Another example is the Bureau of Ocean Energy Management (BOEM), which has announced plans to develop wind energy areas in seven different regions in the US. The BOEM will provide offshore wind leases which equity sponsors will bid on and, ultimately, the states will then provide power purchase agreements to support the construction and financing of these projects.
These new lease areas will substantially increase the number of viable offshore wind energy sites in the US, making the sector a lot more transparent from a regulatory standpoint and significantly more financeable as well. This is a great example of how states and federal government are working together to provide government support and propel the energy transition.
How is dealflow being affected by greater government support for the energy transition?
Renewables have garnered the most private investment over the past 16 quarters. The ‘demand pull’ effect coming from corporations and consumers as a result of political regulation continues to be a fundamental driver of the energy transition. The truth of the matter is that everyone today has a sustainability goal.
In the future, we expect to see transitional renewables deals in energy storage, hydrogen, electric vehicles, wind, solar and even nuclear. Clean energy investment opportunities and portfolios are becoming more diversified, whereas 10 years ago it was primarily just wind and solar.
What are some of the main challenges that offshore wind faces?
The offshore wind industry has challenges. The design, manufacture and operation of offshore wind assets have their own set of challenges including corrosion, degradation, lightning strikes, hurricanes and biofouling. In addition, offshore facilities involve the construction of miles of large undersea cables that connect to the grid.
Roughly 70 percent of the sector in the US is in deep water, and sometimes it is not conceivable to have offshore wind projects with foundations built into the ground. As technology evolves, we are seeing semi-submersible and floating wind platforms being developed in response to this reality.

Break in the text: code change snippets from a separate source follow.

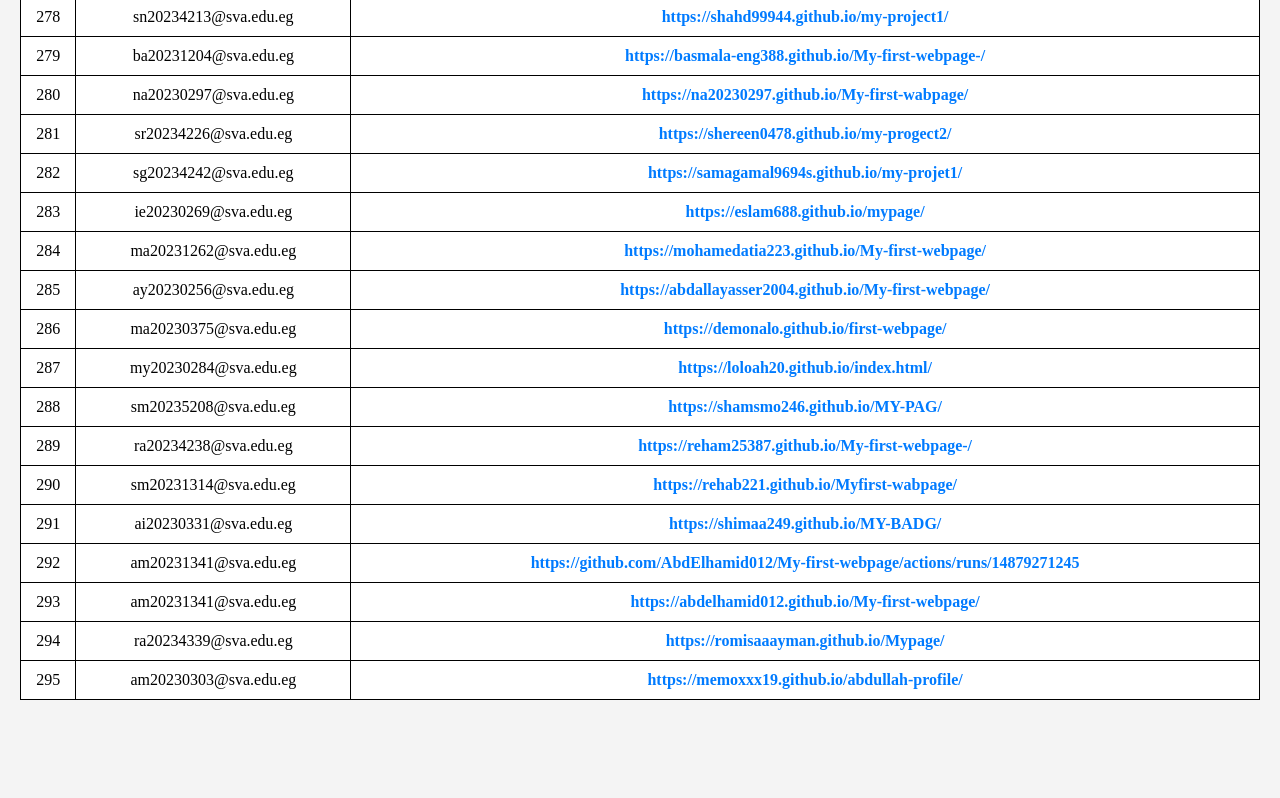
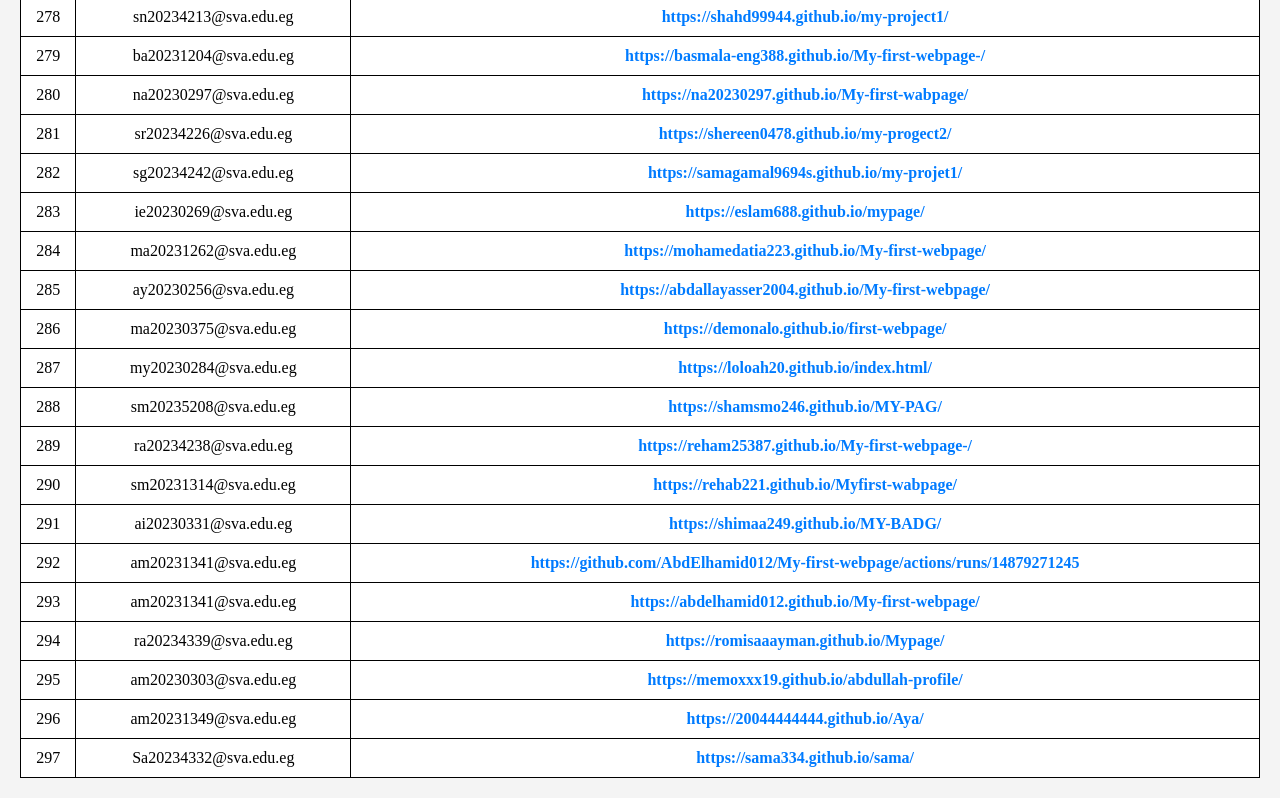
Before and after one commit to MZakaraia/MyWeRepo, a plain HTML site: page index.html in a window 1280 px wide. Shown: the part 11175-11973 px from the top of the page. Before the commit the page ends 11895 px from the top, so only its background shows below. Drawn offline with Linux system fonts and the light colour scheme.

Commit message:
Updating

```diff
--- a/index.html
+++ b/index.html
@@ -1513,5 +1513,15 @@ https://abdo6548.github.io/Abdo11/</a></td>
 			<td>am20230303@sva.edu.eg</td>
 			<td><a href=https://memoxxx19.github.io/abdullah-profile/ target=_blank>https://memoxxx19.github.io/abdullah-profile/</a></td>
 		</tr>
+		<tr>
+			<td>296</td>
+			<td>am20231349@sva.edu.eg</td>
+			<td><a href=https://20044444444.github.io/Aya/ target=_blank>https://20044444444.github.io/Aya/</a></td>
+		</tr>
+		<tr>
+			<td>297</td>
+			<td>Sa20234332@sva.edu.eg</td>
+			<td><a href=https://sama334.github.io/sama/ target=_blank>https://sama334.github.io/sama/</a></td>
+		</tr>
 </div></body>
     </html>
```
Also changed, not shown: 2 other files.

Addressing all these challenges to maintain the operational availability of offshore wind turbines will become increasingly important as reliance on offshore wind grows.
How do you see greater standardisation and the changing regulatory landscape influencing sustainability disclosures?
Standardisation is going to be key if we are going to make real progress in the field of ESG. However, it is not easy to achieve regulation in a more standardised approach, because it is still rather national or regional. Environmental reporting perhaps lends itself best to standardisation, for example with benchmarking greenhouse gas emissions.
Several countries are already adopting the TCFD and in Europe there has been a broader reporting approach with the SFDR. From the environmental perspective, the US is still considering climate disclosure as well. Overall, this will help boost confidence in companies and increase disclosure requirements, although not mandatory at this point.